“She’s worked with Amnesty International and overseas with the Peace Corps,” Jean said. “That stuff has fed into her work. Her first three books all contain poems that have to do with an international outlook.”
Jean has been teaching a course — “Get to Know the Festival Poets” — for several weeks at the Peabody Institute Library and has led sessions on Rich and five other headliners, including Li-Young Lee.
“I love his work,” she said. “I was so blown away by the faith aspect. You don’t see that in poetry anymore.”
Lee will read Saturday night with Kim Addonizio and Cornelius Eady, both of whom have experimented with mixing poetry and music.
Carol Ann Duffy and Philip Levine, who will read together tomorrow night, are both poets laureate — Duffy, from Great Britain, is currently serving her term, while Levine previously held that office in America.
“Phil and Carol Ann have read together before and enjoyed it,” O’Neil said. “It takes a lot of effort to make something look flawless — I feel that way about Carol Ann. It’s got humor and is also very measured, but it draws you in.
“Phil is so direct, I think he speaks for a lot of people. He represents the common man.”
While poets usually write in solitude, they also rely on communities of readers and other poets to help them evaluate their work.
A number of these groups, affiliated by region, place of employment and personal or ethnic experience, will be present at the festival.

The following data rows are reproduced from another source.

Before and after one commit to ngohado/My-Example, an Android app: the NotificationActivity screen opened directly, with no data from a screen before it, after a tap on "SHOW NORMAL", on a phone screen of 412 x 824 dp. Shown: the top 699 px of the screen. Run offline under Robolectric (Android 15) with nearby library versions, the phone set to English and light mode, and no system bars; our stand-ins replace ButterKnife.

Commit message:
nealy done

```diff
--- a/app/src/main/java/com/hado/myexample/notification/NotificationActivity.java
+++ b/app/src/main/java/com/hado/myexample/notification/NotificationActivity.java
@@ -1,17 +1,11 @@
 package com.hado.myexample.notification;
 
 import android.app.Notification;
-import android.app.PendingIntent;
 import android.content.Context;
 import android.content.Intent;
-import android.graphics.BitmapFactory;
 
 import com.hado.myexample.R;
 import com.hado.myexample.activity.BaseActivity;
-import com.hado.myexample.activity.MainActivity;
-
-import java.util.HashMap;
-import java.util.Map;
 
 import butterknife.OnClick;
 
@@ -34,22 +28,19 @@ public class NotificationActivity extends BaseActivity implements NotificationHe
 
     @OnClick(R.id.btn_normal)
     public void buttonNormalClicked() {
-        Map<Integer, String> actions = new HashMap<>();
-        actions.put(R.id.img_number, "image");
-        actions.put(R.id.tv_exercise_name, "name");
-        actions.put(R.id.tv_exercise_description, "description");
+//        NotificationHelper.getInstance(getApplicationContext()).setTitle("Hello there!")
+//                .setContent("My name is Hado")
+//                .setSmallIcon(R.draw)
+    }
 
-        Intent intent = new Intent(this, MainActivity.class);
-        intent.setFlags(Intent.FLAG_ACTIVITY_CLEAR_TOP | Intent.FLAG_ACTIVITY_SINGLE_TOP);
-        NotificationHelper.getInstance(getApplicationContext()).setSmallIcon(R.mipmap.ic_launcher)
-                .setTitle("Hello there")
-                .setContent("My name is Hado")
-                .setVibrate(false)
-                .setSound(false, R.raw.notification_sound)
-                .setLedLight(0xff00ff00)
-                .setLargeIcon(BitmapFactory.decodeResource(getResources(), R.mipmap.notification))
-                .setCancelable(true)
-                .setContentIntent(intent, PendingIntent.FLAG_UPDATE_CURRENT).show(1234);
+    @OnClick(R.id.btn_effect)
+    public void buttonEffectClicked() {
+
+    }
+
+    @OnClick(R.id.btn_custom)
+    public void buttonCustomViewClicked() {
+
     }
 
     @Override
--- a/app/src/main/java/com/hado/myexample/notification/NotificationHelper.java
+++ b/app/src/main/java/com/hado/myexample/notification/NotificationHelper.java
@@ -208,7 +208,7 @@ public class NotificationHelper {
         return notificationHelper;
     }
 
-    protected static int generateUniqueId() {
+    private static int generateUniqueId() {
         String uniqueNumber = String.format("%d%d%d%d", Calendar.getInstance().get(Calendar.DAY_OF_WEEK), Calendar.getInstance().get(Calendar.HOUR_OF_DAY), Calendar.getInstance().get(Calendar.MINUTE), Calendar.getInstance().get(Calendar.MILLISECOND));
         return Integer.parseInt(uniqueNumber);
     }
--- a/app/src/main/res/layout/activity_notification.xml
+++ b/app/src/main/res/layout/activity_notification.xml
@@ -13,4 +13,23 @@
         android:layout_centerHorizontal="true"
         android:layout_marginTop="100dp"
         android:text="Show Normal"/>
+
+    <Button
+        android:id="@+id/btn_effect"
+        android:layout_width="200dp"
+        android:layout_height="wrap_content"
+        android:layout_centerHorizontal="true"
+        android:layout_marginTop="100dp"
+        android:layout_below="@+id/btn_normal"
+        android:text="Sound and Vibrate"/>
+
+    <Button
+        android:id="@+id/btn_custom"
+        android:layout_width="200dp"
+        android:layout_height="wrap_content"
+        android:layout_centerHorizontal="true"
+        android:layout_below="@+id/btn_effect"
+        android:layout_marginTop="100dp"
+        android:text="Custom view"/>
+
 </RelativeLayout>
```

They include poets who teach at Lesley College, poets who have published new books, and poets who are or have written about the experiences of special needs students.